Because we had a miserable relationship when I was growing up, I have a terrible relationship with her now. I can't talk to her about the weather, much less about something that will clearly end up in a fight. But I'm also the executor of her will. Is it my responsibility to intervene as the executor -- and as her daughter? Or should I stay out of it, since it's her money?

You're not alone -- senior gambling is a touchy issue for many caregivers. And normally I'd encourage you to talk to your mother and try to help her find a way out of her addiction. But if that's not a possibility for you, given the history of your relationship, you need to protect yourself first and then do what you can for her.

No doubt your mother is hurting since her husband's death, and she's comforting herself with an addiction. Gambling may have even given her a new social network. It fills a void for her, as it does for many elders who feel lonely and "useless," and you may not be able to stop her. Ultimately, we're all responsible for our own decisions and actions. So you need to be okay with whatever decisions you make, regardless of the outcome. This is tricky because the decisions will be difficult and the outcome may not be rosy.

First, since you're the executor of her will, contact an attorney about your legal responsibilities and financial obligations. Make sure you speak to a lawyer in Florida, because each state handles wills and personal matters differently.

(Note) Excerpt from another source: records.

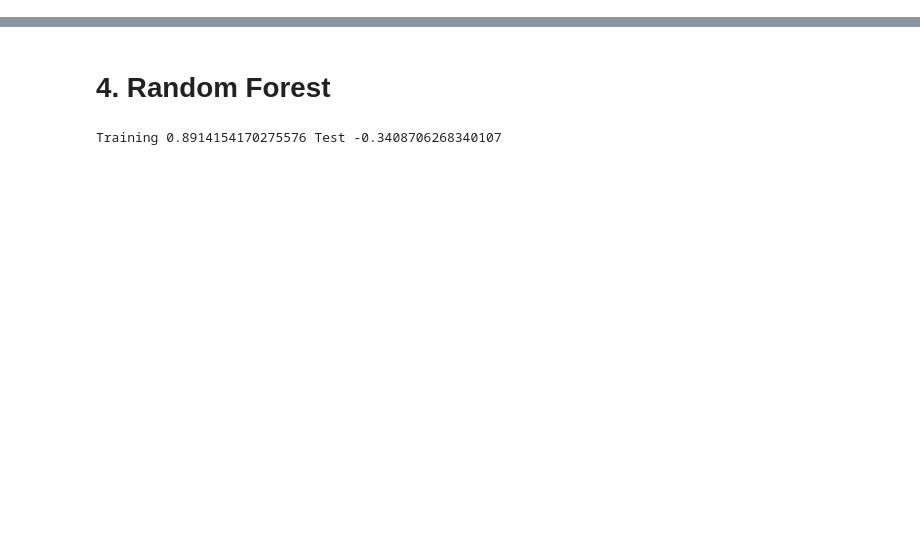
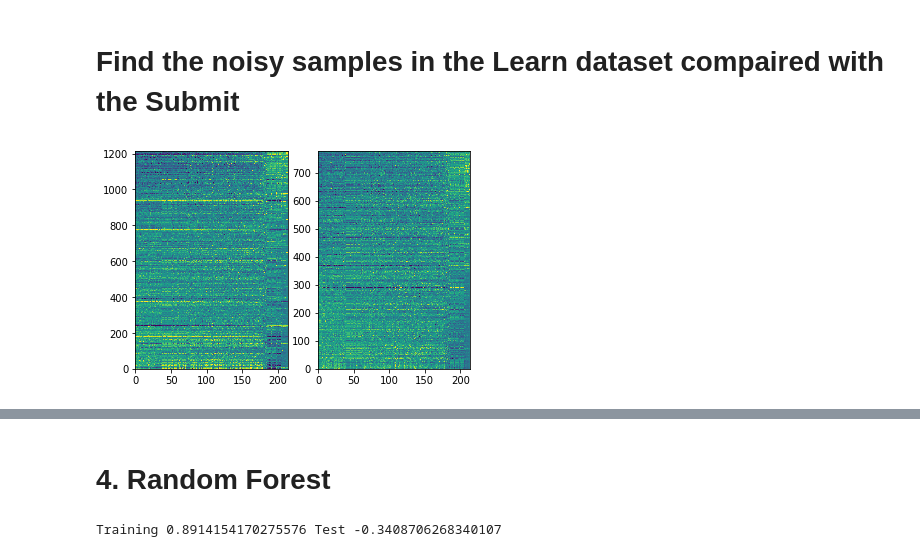
Before and after one commit to Luca-Blum/Advanced_Machine_Learning, a Jupyter notebook: task1/task1 - Yanick.ipynb, the cells around one changed output, grey strips where cells are left out. Drawn from its saved outputs; the diff is of its cells as text; code cells hidden in the pictures; blank space fills up the shorter version.

```diff
--- a/task1/task1 - Yanick.ipynb
+++ b/task1/task1 - Yanick.ipynb
@@ -246,0 +130,5 @@ plt.show()
+# %%
+X_learn=X_learnCopy.copy()
+Y_learn=Y_learnCopy.copy()
+X_submit=X_submitCopy.copy()
+Y_submit=Y_submitCopy.copy()
@@ -246,0 +137,18 @@ plt.show()
+# %%
+cullingFactor=3.5
+
+X=pd.concat([X_learn,X_submit])
+idx=X.index
+scaler = pp.StandardScaler()
+X = scaler.fit_transform(X)
+
+X=pd.DataFrame(data=X, index=idx)
+X_submit=X.loc[X.index.get_level_values('submit') ==1]
+X_learn=X.loc[X.index.get_level_values('submit')==0]
+
+X_submit=X_submit.where(X_submit<cullingFactor,cullingFactor)
+X_learn=X_learn.where(X_learn<cullingFactor,cullingFactor)
+X_submit=X_submit.where(X_submit>-cullingFactor,-cullingFactor)
+X_learn=X_learn.where(X_learn>-cullingFactor,-cullingFactor)
+
+X_submit.head()
@@ -246,0 +164,26 @@ plt.show()
+# %% [markdown]
+# Find the noisy samples in the Learn dataset compaired with the Submit
+# %%
+y=X_learn.index.get_level_values('Y')
+corcoefs=[]
+corname=[]
+for i in range(832):
+  x=X_learn.iloc[:,i]
+  corcoefs.append(spearmanr(x,y)[0])
+  corname.append(X_learn.iloc[:,i].name)
+rank=pd.Series(data=corcoefs, index=corname).sort_values()
+
+Selected_Features=(rank[abs(rank)>0.09]).index
+X_learnSampleSelect=X_learn.copy()
+X_submitSampleSelect=X_submit.copy()
+X_learnSampleSelect=X_learnSampleSelect.loc[:,Selected_Features]
+X_submitSampleSelect=X_submitSampleSelect.loc[:,Selected_Features]
+
+
+axes = plt.subplot2grid((1, 2), (0, 0))
+plt.pcolor(X_learnSampleSelect)
+axes = plt.subplot2grid((1, 2), (0, 1))
+plt.pcolor(X_submitSampleSelect)
+plt.show()
+# %% [output]
+[figure, added]
```
Also changed, not shown: parts of 49 cells of this notebook, 2 other files.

Second, if you can't intervene in this situation, are there any other family members or friends who can? How about someone in her religious community?

Third, you'll need to decide what you can live with. Think about how you would deal with these possible scenarios:

  • Your mother not only gambles all her money away but also goes into debt. Will you then be responsible for her debt?
  • Her health fails and she has to enter a state-run facility. Are you okay with that?
  • You need to become involved with her eventual care needs. How involved do you plan on being -- both in terms of your time and, if necessary, money?
  • The solution seems to be to remove her from her current living situation. Is she capable of building a new life in a new setting? How involved would you have to be, and would she resent your intrusion?
  • She eventually comes to you and asks for help or care -- many elderly people try to make peace with their families before they leave this world. How do you plan on handling this if it happens?

This last question is an important one. Some relationships are simply beyond repair, and you may have had to break bonds with your mother for your own mental health. If this is the case, accept that you are being a responsible daughter and caregiver by getting involved on whatever level you can. You're not obligated to step back into a toxic relationship.

But I also encourage you to examine whether there's any hope for reaching some sort of reconciliation with your mother before her death, even just within your own heart. For your sake, I hope that you can at least love her from a distance -- an emotional distance. However painful your past and your relationship with her, forgiveness and acceptance are part of healing. If you can find a way to them, it may give you -- perhaps both of you --- a sense of personal peace.